It may have dawned on you by this point that Sleeping Beauty isn’t exactly working a realist angle. Novelist-turned-director Leigh’s dryly efficient style is perched between the matter-of-fact and the impossibly arty. She favors long takes and every exchange feels calm, premeditated, and pre-choreographed to a fault. The settings are always perfect, too: The encounters between Lucy and the men occur in an immaculate wood-paneled bedroom that might just as easily be an adjunct from those orgy-soaked game rooms in Eyes Wide Shut.

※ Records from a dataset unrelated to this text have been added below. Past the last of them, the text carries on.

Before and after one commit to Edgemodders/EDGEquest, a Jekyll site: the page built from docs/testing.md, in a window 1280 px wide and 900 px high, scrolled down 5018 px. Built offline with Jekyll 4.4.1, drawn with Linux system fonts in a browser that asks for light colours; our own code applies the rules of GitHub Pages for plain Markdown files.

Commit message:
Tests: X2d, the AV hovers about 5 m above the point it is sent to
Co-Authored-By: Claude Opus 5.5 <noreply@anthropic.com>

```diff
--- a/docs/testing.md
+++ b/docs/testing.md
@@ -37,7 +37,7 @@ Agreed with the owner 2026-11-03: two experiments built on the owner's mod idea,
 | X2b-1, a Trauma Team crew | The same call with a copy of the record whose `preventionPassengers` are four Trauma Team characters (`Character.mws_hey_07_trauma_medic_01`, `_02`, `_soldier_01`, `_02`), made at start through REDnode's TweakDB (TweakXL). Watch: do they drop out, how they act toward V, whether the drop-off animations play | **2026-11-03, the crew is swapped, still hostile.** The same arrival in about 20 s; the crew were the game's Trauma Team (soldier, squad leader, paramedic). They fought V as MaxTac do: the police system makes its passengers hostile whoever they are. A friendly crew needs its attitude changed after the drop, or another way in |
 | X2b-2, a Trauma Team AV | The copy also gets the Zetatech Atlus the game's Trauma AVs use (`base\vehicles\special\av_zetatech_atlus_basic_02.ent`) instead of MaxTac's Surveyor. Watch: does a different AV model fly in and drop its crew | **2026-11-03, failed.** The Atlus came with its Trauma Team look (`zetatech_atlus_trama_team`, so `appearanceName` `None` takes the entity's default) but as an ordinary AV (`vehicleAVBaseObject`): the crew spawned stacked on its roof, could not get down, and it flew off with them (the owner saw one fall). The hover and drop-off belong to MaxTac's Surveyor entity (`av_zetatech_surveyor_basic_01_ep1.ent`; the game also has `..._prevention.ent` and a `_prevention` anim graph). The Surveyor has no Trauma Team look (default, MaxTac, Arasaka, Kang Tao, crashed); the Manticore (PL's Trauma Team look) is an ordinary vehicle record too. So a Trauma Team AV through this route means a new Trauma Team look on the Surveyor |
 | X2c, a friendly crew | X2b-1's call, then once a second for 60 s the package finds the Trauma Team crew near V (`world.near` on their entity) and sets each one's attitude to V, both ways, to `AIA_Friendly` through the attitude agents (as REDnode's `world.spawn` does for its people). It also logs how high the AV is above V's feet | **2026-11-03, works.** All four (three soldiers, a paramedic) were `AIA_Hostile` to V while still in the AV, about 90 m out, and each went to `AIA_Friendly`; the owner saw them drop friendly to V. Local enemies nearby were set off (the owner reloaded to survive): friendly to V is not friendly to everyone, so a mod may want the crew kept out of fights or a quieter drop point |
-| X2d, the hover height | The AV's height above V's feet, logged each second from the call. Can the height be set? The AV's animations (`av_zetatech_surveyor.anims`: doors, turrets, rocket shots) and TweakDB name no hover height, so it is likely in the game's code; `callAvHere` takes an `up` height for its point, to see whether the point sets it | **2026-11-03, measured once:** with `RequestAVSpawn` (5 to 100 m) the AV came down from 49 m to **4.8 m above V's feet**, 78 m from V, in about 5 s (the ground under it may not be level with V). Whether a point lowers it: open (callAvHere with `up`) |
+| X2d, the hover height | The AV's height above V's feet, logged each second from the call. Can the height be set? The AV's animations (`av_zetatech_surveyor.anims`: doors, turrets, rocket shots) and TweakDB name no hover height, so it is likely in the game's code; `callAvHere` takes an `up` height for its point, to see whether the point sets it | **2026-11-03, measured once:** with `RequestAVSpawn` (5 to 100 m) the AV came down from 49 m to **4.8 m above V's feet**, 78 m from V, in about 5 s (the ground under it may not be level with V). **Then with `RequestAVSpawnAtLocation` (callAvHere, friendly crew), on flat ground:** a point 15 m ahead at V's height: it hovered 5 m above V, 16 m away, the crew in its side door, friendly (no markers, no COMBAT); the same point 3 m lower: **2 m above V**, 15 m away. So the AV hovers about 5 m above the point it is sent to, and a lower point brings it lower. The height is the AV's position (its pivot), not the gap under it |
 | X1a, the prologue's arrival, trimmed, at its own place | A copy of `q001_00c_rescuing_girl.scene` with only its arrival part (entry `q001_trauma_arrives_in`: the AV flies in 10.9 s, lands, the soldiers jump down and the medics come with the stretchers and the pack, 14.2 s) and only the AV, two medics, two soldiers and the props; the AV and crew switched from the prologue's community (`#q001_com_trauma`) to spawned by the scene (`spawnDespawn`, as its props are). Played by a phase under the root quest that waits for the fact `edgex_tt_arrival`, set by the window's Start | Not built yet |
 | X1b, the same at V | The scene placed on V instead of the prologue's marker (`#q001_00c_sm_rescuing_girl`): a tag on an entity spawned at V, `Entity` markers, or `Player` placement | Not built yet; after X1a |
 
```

But to what end? There’s certainly something to be said about the commodification of the female body here. (You could start a drinking game counting all the times someone checks out the inside of Lucy’s mouth.) Ditto the exploitative nature of modern life in general; whether Lucy is getting a new apartment, buying electronics, or arguing with her roommates over rent, the whole movie seems to center around transactions. This is where some realism might have helped. The film’s overall affect — the stilted acting, the antiseptic settings, the painstaking compositions — is a bit of a dodge. Divorced from anything resembling the real world and real relationships, Sleeping Beauty struggles to say something relevant — which is sad, because it clearly wants to say so much.